• _WHAT YOU WILL DO_:
Would you please copy every line from the records that contains the word "default"?
[Start of section]
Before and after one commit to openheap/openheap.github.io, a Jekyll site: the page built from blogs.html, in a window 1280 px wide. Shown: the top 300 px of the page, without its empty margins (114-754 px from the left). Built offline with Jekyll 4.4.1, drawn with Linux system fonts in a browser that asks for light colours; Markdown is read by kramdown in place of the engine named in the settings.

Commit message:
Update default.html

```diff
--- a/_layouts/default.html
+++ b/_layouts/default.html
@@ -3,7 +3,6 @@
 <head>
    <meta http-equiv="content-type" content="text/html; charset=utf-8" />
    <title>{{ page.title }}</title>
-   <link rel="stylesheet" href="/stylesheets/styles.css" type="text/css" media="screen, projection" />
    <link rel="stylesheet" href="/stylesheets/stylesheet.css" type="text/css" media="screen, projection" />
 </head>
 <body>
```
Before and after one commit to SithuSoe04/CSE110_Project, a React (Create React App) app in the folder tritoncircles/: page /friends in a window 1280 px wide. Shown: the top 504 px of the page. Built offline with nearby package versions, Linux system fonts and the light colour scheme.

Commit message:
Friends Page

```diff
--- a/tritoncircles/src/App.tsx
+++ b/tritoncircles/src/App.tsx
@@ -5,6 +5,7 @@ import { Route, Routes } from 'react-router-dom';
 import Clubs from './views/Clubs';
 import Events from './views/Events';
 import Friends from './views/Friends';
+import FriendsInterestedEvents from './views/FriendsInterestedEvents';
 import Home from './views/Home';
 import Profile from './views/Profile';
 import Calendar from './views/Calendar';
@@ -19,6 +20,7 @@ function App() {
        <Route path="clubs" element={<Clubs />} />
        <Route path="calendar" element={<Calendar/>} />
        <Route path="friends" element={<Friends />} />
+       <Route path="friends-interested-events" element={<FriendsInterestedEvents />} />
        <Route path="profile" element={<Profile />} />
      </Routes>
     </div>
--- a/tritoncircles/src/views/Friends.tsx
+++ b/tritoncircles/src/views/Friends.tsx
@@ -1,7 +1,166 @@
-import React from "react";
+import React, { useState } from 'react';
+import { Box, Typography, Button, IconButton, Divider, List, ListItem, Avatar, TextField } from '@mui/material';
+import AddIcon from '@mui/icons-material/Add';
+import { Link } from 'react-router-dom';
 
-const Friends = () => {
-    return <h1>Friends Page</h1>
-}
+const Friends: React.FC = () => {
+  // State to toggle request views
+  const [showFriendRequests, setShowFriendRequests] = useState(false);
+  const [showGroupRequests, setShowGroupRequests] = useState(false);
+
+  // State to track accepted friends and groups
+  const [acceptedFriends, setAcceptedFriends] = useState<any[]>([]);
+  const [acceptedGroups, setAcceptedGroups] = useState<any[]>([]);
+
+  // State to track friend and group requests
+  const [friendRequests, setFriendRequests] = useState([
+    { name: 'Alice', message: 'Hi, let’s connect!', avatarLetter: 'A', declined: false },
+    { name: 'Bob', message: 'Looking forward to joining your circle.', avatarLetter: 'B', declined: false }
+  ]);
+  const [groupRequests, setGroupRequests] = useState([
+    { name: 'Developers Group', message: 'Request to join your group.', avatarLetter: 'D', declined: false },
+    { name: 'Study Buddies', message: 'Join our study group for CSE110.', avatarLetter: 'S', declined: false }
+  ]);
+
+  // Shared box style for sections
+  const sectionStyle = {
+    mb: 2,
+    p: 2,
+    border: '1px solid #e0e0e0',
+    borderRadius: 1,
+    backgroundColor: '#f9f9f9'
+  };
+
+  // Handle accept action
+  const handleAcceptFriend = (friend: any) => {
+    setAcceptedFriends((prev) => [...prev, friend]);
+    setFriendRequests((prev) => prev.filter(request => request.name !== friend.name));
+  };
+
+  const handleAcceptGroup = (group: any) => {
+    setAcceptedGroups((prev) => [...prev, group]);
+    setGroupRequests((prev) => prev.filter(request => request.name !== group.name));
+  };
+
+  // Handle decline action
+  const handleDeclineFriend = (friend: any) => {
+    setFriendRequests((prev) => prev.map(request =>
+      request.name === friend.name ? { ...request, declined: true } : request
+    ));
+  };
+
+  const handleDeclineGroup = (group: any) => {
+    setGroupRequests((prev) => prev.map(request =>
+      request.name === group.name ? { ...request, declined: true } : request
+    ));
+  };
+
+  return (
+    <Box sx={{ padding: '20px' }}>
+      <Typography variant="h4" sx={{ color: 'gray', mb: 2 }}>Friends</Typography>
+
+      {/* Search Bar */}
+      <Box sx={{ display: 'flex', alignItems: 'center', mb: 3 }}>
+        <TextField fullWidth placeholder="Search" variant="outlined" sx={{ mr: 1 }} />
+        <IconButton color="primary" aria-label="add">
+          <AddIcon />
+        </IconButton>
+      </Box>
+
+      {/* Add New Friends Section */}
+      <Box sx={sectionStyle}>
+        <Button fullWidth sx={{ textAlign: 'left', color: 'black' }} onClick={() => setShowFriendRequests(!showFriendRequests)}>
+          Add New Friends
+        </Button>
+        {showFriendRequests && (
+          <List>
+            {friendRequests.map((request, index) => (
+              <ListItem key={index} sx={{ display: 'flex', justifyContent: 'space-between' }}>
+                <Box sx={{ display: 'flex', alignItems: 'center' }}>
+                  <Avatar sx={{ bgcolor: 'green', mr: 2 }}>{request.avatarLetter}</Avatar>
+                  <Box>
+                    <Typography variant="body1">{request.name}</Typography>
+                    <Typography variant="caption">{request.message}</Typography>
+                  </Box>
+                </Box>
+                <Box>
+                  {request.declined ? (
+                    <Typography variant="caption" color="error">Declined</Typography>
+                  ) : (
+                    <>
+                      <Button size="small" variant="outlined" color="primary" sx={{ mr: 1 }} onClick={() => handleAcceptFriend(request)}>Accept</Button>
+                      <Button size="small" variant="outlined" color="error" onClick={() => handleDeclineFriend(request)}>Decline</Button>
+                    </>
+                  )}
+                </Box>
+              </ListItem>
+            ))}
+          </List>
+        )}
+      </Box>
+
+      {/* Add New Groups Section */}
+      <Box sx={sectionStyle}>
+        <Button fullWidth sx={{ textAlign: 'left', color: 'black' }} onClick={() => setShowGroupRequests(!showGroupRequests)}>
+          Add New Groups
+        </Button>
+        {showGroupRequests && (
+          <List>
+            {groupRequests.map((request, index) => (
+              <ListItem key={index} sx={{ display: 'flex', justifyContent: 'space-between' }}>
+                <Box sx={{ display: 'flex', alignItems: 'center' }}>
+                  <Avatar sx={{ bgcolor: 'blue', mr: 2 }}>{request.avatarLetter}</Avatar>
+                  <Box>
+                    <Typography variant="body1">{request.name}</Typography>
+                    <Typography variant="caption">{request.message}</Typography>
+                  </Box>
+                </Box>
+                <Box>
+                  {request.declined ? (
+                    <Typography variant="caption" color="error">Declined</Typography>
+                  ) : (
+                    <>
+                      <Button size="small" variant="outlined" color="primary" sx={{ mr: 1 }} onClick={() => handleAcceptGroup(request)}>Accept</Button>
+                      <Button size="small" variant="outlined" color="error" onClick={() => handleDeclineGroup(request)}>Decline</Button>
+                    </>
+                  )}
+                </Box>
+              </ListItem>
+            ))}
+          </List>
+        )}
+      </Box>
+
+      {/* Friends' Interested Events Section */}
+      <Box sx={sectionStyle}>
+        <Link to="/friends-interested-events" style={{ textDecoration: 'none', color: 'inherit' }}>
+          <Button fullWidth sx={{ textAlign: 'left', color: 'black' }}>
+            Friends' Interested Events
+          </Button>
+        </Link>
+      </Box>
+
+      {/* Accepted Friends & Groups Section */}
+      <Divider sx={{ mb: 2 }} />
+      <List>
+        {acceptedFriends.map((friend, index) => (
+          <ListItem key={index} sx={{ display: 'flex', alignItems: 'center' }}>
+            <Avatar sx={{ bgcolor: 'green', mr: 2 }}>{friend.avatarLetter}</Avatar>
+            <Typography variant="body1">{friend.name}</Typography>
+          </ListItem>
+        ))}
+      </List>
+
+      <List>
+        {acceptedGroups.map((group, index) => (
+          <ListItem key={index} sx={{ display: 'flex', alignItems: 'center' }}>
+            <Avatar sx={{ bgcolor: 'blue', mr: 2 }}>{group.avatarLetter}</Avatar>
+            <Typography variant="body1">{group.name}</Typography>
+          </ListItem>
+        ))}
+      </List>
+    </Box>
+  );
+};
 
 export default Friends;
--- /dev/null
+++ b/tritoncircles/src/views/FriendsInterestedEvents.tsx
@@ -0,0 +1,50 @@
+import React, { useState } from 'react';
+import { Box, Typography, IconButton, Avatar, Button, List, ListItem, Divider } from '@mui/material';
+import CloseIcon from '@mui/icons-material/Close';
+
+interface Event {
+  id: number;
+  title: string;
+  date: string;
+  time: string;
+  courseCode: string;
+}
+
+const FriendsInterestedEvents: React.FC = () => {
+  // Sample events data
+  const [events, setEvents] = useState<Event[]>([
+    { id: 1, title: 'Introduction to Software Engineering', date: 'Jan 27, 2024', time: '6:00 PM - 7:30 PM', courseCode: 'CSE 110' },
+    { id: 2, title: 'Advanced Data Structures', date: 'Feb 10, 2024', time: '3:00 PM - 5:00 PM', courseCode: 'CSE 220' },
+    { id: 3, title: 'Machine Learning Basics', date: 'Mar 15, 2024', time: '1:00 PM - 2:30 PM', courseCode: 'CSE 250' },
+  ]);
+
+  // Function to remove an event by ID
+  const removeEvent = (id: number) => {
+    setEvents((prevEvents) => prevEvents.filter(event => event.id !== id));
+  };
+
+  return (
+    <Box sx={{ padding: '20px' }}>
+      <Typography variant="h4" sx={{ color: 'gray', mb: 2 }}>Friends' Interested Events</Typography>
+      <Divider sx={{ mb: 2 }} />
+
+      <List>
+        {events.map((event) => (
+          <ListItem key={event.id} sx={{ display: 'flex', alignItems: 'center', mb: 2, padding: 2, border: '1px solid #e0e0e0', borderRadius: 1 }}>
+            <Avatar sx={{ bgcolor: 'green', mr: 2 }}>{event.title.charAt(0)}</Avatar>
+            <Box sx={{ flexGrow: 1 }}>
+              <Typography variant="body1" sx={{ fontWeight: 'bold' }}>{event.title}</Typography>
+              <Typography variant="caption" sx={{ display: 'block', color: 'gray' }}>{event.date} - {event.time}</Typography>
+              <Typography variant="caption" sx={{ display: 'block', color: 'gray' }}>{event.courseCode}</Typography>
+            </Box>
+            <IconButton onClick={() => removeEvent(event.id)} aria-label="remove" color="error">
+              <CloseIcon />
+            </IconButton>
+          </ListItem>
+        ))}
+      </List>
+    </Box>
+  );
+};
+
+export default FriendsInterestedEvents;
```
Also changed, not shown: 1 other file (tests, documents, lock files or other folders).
[End of section]
• _WRITTEN SOLUTION_:
Update default.html
--- a/_layouts/default.html
+++ b/_layouts/default.html
 export default Friends;
+export default FriendsInterestedEvents;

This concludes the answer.